Oh, to be a critic.
We here at Radio Exile pride ourselves on being fanboys (case in point here, here, and, uh, well, generally speaking, here). The impetus for this site (along with the thousands of other music blogs across the internet) is just that; our profound, obsessive love of all things music. Even if we hate what we hear, we still love it for being music. And while most of you understand what that means (the same impetus drives our readers to visit our site with some frequency), there is a minority that exists to anchor our love, mixed bag that it is, and assume that our opinions count less if they do not match others’.
I haven’t written a review since this one. I like to tell myself it’s because I’ve been too busy, or I’ve been suffering from writers’ block. But that’s not true, because I continue to fill my own obligations here and, in my new found love of Twitter. The fact is, I’m honestly afraid to continue pasting my opinion on other people’s music, should that opinion be categorically mistaken for anything other than that: my opinion. I was unaware that my position as a lowly music critic on an independent music blog assigned some weighty responsibility to promote artists or a certain type of music outside my own taste. I mean, God forbid I ever become a food critic, though, to be fair, I’m not as picky when it comes to stuffing my face hole.
Read more “after the jump”
I’m sure you’ve noticed the underlying dichotomy I’ve posed in these first two paragraphs. On one hand, we love music. On the other hand, we criticize the work. If only I had a third hand… not only would my love life be more interesting, but I’d be able to fend off the other fanboys who share that love, but not my criticism.

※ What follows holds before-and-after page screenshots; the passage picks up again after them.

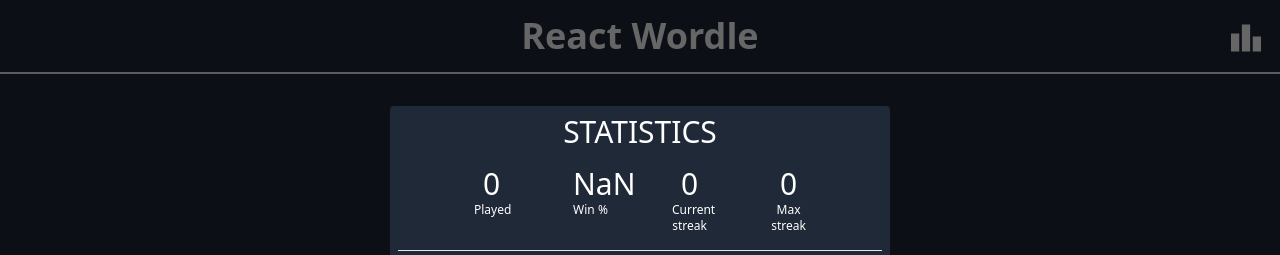
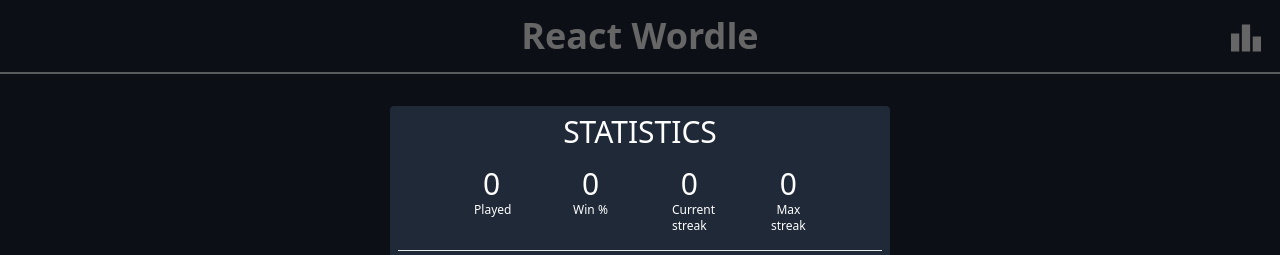
Before and after one commit to robivr/react-wordle, a React (Vite) app: page / in a window 1280 px wide. Both pictures are taken after a click on the icon 1246 px from the left and 38 px from the top of the page. Shown: the top 255 px of the page. Built offline with nearby package versions, Linux system fonts and the light colour scheme.

Commit message:
bugfix: win% NaN when checking stats with no games

```diff
--- a/src/components/Modal/WonGameModal.tsx
+++ b/src/components/Modal/WonGameModal.tsx
@@ -23,7 +23,11 @@ const WonGameModal = (props: WonGameModalProps) => {
           <p className="mt-0 pt-0 text-xs">Played</p>
         </span>
         <span className="text-center max-w-[35px]">
-          <p>{Math.round((props.stats.won / props.stats.played) * 100)}</p>
+          <p>
+            {props.stats.played !== 0
+              ? Math.round((props.stats.won / props.stats.played) * 100)
+              : 0}
+          </p>
           <p className="text-xs">Win %</p>
         </span>
         <span className="text-center max-w-[35px]">
```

A few months ago, we got in trouble for writing about artists we’d love to punch. Admittedly, most of the artists are ones that we all listen to and often have enjoyed. The ‘punching’ thing was satirical, it was that fanboy id we wear on our sleeves… “Why is Amy Winehouse a vapid, drug addled whore? And why do I love her for it?” No, seriously. You think we don’t know all the words to Joshua Tree? Come on. You think an indie site is devoid of Amanda Palmer fans? I know we can’t please everyone, but really, guys, think about it. Axl Rose is the Howard Hughes of rock music, how can we not be inspired to love what he is while simultaneously wishing we could punch him in his face? Like it or not, the dichotomy of being a fan and a critic is an impossible obstacle we have chosen to embrace.
In an email our editor Shawn received last week from a reader, I was slandered as unprofessional. This person thought the review in question was a critique of a genre. I was even called a “troll” (which is ironic, given the tone of the email and comments posted to the review). I will not further defend my opinion of the artist or the work in particular, but I never attacked a genre. In fact, the record was devoid of any singular attachment to a popular genre, and if it was the artist’s intent to flagship a sound, and now a genre does exist in which squelches, beeps, and white noise constitute ‘music’, then fair enough: I’m not a fan of the “genre”. And, even if I associated this artist with those of a more electronic fare (Tricky, Massive Attack, Portishead, to name a few), said artist still wouldn’t meet the mail.
Tell you what: I’ll stop reviewing music I don’t like. Everything will come out golden. “Artist of the year!” “Record of the summer!” “How DO they do it?!” I’ll even start incorporating a star-based rating system, where every record gets one star, like some sort of musical Special Olympics, where everyone loses because we’re too busy trying to make sure everyone wins. The system will negate any criticism, and hopefully, make everyone happy.
Or, we can all continue to listen to our music, and know that some is simply better than others… and that, oh, by the way, our taste, like yours, is completely subjective. See, that’s how this whole ‘taste’ thing works. I hear it’s sort of how art works, too.